Work order:
Print every record below exactly, minus the pictures.

Material shown:
********************

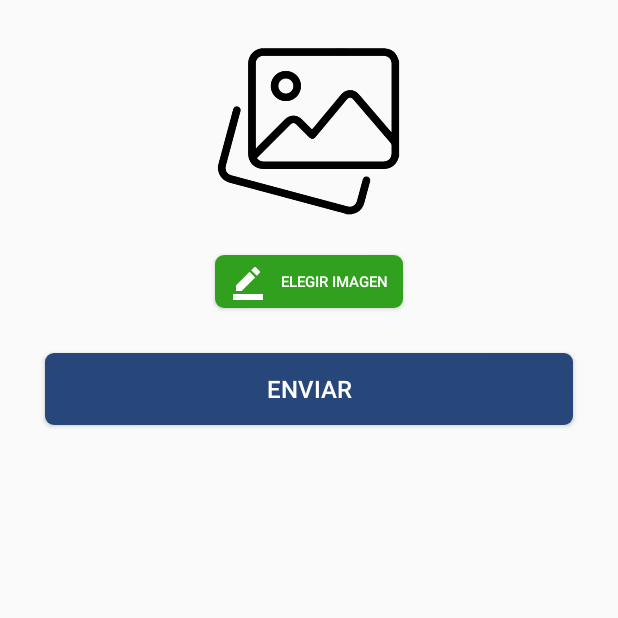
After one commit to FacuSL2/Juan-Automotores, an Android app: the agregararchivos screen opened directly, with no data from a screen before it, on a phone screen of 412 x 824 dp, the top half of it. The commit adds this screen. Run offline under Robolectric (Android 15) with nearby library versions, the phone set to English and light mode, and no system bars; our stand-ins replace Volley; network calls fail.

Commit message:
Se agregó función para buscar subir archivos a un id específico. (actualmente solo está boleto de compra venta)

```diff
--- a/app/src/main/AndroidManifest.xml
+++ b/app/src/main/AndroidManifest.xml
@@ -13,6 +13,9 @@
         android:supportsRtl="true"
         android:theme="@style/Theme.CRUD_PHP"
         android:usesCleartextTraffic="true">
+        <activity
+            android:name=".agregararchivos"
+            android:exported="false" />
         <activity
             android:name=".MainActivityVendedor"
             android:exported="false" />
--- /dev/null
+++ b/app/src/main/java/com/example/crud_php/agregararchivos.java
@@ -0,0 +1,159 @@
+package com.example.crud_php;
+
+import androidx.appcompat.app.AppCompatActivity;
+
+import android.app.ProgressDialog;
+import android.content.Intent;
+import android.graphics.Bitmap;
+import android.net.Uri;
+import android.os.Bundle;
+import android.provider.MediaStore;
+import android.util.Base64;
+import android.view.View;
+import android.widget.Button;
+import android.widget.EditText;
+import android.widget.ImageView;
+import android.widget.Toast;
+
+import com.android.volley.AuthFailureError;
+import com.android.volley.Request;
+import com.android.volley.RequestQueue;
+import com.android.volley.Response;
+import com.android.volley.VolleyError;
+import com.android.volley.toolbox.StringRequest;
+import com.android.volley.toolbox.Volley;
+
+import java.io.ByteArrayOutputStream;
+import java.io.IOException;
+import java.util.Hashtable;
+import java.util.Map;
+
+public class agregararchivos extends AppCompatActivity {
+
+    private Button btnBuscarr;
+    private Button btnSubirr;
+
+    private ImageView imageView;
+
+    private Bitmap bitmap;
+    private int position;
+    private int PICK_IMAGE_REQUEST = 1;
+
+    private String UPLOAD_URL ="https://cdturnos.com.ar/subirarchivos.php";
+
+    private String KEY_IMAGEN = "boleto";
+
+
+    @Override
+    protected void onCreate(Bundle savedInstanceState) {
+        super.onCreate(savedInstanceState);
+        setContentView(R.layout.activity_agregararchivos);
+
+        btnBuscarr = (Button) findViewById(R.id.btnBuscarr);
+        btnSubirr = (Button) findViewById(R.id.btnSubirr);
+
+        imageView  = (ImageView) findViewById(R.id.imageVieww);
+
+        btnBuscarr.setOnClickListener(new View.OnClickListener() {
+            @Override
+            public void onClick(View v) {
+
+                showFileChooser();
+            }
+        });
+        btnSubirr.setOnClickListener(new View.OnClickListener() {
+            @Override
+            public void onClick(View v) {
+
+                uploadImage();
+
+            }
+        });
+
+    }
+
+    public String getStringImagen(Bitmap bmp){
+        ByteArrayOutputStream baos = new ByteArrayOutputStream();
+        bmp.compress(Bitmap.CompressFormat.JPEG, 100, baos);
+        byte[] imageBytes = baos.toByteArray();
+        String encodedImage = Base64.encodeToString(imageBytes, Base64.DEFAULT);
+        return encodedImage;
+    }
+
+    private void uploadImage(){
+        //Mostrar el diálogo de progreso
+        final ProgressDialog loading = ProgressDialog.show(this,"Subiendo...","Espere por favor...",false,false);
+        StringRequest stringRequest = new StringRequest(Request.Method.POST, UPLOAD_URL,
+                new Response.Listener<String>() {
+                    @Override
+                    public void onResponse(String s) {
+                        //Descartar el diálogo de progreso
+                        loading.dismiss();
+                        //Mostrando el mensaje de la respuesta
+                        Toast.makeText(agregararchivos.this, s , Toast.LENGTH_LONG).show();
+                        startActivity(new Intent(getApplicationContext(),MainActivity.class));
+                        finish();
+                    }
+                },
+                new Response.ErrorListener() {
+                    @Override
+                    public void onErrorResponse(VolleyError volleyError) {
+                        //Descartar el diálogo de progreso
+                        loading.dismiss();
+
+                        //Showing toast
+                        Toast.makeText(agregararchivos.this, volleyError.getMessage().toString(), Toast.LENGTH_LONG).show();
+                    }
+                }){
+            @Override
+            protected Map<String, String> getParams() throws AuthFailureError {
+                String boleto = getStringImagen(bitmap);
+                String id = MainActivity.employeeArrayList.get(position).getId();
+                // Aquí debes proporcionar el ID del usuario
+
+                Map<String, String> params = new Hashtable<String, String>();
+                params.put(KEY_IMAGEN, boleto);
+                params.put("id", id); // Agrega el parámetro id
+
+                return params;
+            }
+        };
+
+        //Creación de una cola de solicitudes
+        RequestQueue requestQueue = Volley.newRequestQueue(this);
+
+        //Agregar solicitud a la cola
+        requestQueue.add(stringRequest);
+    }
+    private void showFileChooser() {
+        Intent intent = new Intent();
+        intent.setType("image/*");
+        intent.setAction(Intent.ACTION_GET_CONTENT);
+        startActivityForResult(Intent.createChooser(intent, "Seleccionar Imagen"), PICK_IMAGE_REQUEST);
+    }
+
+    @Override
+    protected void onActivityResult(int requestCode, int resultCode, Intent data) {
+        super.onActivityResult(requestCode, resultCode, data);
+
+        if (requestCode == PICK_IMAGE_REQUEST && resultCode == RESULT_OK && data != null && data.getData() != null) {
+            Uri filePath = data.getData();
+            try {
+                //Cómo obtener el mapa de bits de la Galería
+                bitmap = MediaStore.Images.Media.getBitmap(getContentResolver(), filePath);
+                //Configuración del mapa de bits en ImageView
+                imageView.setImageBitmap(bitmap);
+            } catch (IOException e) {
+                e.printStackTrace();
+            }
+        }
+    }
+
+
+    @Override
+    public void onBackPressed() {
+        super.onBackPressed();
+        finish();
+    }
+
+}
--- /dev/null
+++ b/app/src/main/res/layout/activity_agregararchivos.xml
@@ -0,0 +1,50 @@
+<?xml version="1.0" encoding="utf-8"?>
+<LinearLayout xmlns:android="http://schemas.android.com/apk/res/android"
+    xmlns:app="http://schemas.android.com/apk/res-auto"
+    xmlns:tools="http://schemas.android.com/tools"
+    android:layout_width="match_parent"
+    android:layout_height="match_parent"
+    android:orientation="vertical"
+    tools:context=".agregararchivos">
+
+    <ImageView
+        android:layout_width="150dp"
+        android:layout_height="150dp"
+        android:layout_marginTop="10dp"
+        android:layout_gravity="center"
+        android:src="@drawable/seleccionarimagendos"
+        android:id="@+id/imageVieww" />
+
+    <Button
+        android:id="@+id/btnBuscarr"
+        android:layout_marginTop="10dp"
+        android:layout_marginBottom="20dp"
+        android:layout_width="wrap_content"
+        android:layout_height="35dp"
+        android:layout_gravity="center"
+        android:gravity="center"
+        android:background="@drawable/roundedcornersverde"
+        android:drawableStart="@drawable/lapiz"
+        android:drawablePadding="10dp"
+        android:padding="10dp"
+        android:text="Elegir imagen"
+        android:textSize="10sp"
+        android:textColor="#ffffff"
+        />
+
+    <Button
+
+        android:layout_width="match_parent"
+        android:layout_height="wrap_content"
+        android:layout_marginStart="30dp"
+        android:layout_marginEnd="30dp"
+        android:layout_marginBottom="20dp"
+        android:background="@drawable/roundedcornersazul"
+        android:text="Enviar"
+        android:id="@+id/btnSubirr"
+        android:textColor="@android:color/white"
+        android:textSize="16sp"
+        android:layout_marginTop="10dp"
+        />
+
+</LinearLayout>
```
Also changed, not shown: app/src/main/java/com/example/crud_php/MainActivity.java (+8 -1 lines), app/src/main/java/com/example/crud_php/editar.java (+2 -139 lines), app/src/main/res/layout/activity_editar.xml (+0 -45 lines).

********************

Solved problem:
After one commit to FacuSL2/Juan-Automotores, an Android app: the agregararchivos screen opened directly, with no data from a screen before it, on a phone screen of 412 x 824 dp, the top half of it. The commit adds this screen. Run offline under Robolectric (Android 15) with nearby library versions, the phone set to English and light mode, and no system bars; our stand-ins replace Volley; network calls fail.

Commit message:
Se agregó función para buscar subir archivos a un id específico. (actualmente solo está boleto de compra venta)

```diff
--- a/app/src/main/AndroidManifest.xml
+++ b/app/src/main/AndroidManifest.xml
@@ -13,6 +13,9 @@
         android:supportsRtl="true"
         android:theme="@style/Theme.CRUD_PHP"
         android:usesCleartextTraffic="true">
+        <activity
+            android:name=".agregararchivos"
+            android:exported="false" />
         <activity
             android:name=".MainActivityVendedor"
             android:exported="false" />
--- /dev/null
+++ b/app/src/main/java/com/example/crud_php/agregararchivos.java
@@ -0,0 +1,159 @@
+package com.example.crud_php;
+
+import androidx.appcompat.app.AppCompatActivity;
+
+import android.app.ProgressDialog;
+import android.content.Intent;
+import android.graphics.Bitmap;
+import android.net.Uri;
+import android.os.Bundle;
+import android.provider.MediaStore;
+import android.util.Base64;
+import android.view.View;
+import android.widget.Button;
+import android.widget.EditText;
+import android.widget.ImageView;
+import android.widget.Toast;
+
+import com.android.volley.AuthFailureError;
+import com.android.volley.Request;
+import com.android.volley.RequestQueue;
+import com.android.volley.Response;
+import com.android.volley.VolleyError;
+import com.android.volley.toolbox.StringRequest;
+import com.android.volley.toolbox.Volley;
+
+import java.io.ByteArrayOutputStream;
+import java.io.IOException;
+import java.util.Hashtable;
+import java.util.Map;
+
+public class agregararchivos extends AppCompatActivity {
+
+    private Button btnBuscarr;
+    private Button btnSubirr;
+
+    private ImageView imageView;
+
+    private Bitmap bitmap;
+    private int position;
+    private int PICK_IMAGE_REQUEST = 1;
+
+    private String UPLOAD_URL ="https://cdturnos.com.ar/subirarchivos.php";
+
+    private String KEY_IMAGEN = "boleto";
+
+
+    @Override
+    protected void onCreate(Bundle savedInstanceState) {
+        super.onCreate(savedInstanceState);
+        setContentView(R.layout.activity_agregararchivos);
+
+        btnBuscarr = (Button) findViewById(R.id.btnBuscarr);
+        btnSubirr = (Button) findViewById(R.id.btnSubirr);
+
+        imageView  = (ImageView) findViewById(R.id.imageVieww);
+
+        btnBuscarr.setOnClickListener(new View.OnClickListener() {
+            @Override
+            public void onClick(View v) {
+
+                showFileChooser();
+            }
+        });
+        btnSubirr.setOnClickListener(new View.OnClickListener() {
+            @Override
+            public void onClick(View v) {
+
+                uploadImage();
+
+            }
+        });
+
+    }
+
+    public String getStringImagen(Bitmap bmp){
+        ByteArrayOutputStream baos = new ByteArrayOutputStream();
+        bmp.compress(Bitmap.CompressFormat.JPEG, 100, baos);
+        byte[] imageBytes = baos.toByteArray();
+        String encodedImage = Base64.encodeToString(imageBytes, Base64.DEFAULT);
+        return encodedImage;
+    }
+
+    private void uploadImage(){
+        //Mostrar el diálogo de progreso
+        final ProgressDialog loading = ProgressDialog.show(this,"Subiendo...","Espere por favor...",false,false);
+        StringRequest stringRequest = new StringRequest(Request.Method.POST, UPLOAD_URL,
+                new Response.Listener<String>() {
+                    @Override
+                    public void onResponse(String s) {
+                        //Descartar el diálogo de progreso
+                        loading.dismiss();
+                        //Mostrando el mensaje de la respuesta
+                        Toast.makeText(agregararchivos.this, s , Toast.LENGTH_LONG).show();
+                        startActivity(new Intent(getApplicationContext(),MainActivity.class));
+                        finish();
+                    }
+                },
+                new Response.ErrorListener() {
+                    @Override
+                    public void onErrorResponse(VolleyError volleyError) {
+                        //Descartar el diálogo de progreso
+                        loading.dismiss();
+
+                        //Showing toast
+                        Toast.makeText(agregararchivos.this, volleyError.getMessage().toString(), Toast.LENGTH_LONG).show();
+                    }
+                }){
+            @Override
+            protected Map<String, String> getParams() throws AuthFailureError {
+                String boleto = getStringImagen(bitmap);
+                String id = MainActivity.employeeArrayList.get(position).getId();
+                // Aquí debes proporcionar el ID del usuario
+
+                Map<String, String> params = new Hashtable<String, String>();
+                params.put(KEY_IMAGEN, boleto);
+                params.put("id", id); // Agrega el parámetro id
+
+                return params;
+            }
+        };
+
+        //Creación de una cola de solicitudes
+        RequestQueue requestQueue = Volley.newRequestQueue(this);
+
+        //Agregar solicitud a la cola
+        requestQueue.add(stringRequest);
+    }
+    private void showFileChooser() {
+        Intent intent = new Intent();
+        intent.setType("image/*");
+        intent.setAction(Intent.ACTION_GET_CONTENT);
+        startActivityForResult(Intent.createChooser(intent, "Seleccionar Imagen"), PICK_IMAGE_REQUEST);
+    }
+
+    @Override
+    protected void onActivityResult(int requestCode, int resultCode, Intent data) {
+        super.onActivityResult(requestCode, resultCode, data);
+
+        if (requestCode == PICK_IMAGE_REQUEST && resultCode == RESULT_OK && data != null && data.getData() != null) {
+            Uri filePath = data.getData();
+            try {
+                //Cómo obtener el mapa de bits de la Galería
+                bitmap = MediaStore.Images.Media.getBitmap(getContentResolver(), filePath);
+                //Configuración del mapa de bits en ImageView
+                imageView.setImageBitmap(bitmap);
+            } catch (IOException e) {
+                e.printStackTrace();
+            }
+        }
+    }
+
+
+    @Override
+    public void onBackPressed() {
+        super.onBackPressed();
+        finish();
+    }
+
+}
--- /dev/null
+++ b/app/src/main/res/layout/activity_agregararchivos.xml
@@ -0,0 +1,50 @@
+<?xml version="1.0" encoding="utf-8"?>
+<LinearLayout xmlns:android="http://schemas.android.com/apk/res/android"
+    xmlns:app="http://schemas.android.com/apk/res-auto"
+    xmlns:tools="http://schemas.android.com/tools"
+    android:layout_width="match_parent"
+    android:layout_height="match_parent"
+    android:orientation="vertical"
+    tools:context=".agregararchivos">
+
+    <ImageView
+        android:layout_width="150dp"
+        android:layout_height="150dp"
+        android:layout_marginTop="10dp"
+        android:layout_gravity="center"
+        android:src="@drawable/seleccionarimagendos"
+        android:id="@+id/imageVieww" />
+
+    <Button
+        android:id="@+id/btnBuscarr"
+        android:layout_marginTop="10dp"
+        android:layout_marginBottom="20dp"
+        android:layout_width="wrap_content"
+        android:layout_height="35dp"
+        android:layout_gravity="center"
+        android:gravity="center"
+        android:background="@drawable/roundedcornersverde"
+        android:drawableStart="@drawable/lapiz"
+        android:drawablePadding="10dp"
+        android:padding="10dp"
+        android:text="Elegir imagen"
+        android:textSize="10sp"
+        android:textColor="#ffffff"
+        />
+
+    <Button
+
+        android:layout_width="match_parent"
+        android:layout_height="wrap_content"
+        android:layout_marginStart="30dp"
+        android:layout_marginEnd="30dp"
+        android:layout_marginBottom="20dp"
+        android:background="@drawable/roundedcornersazul"
+        android:text="Enviar"
+        android:id="@+id/btnSubirr"
+        android:textColor="@android:color/white"
+        android:textSize="16sp"
+        android:layout_marginTop="10dp"
+        />
+
+</LinearLayout>
```
Also changed, not shown: app/src/main/java/com/example/crud_php/MainActivity.java (+8 -1 lines), app/src/main/java/com/example/crud_php/editar.java (+2 -139 lines), app/src/main/res/layout/activity_editar.xml (+0 -45 lines).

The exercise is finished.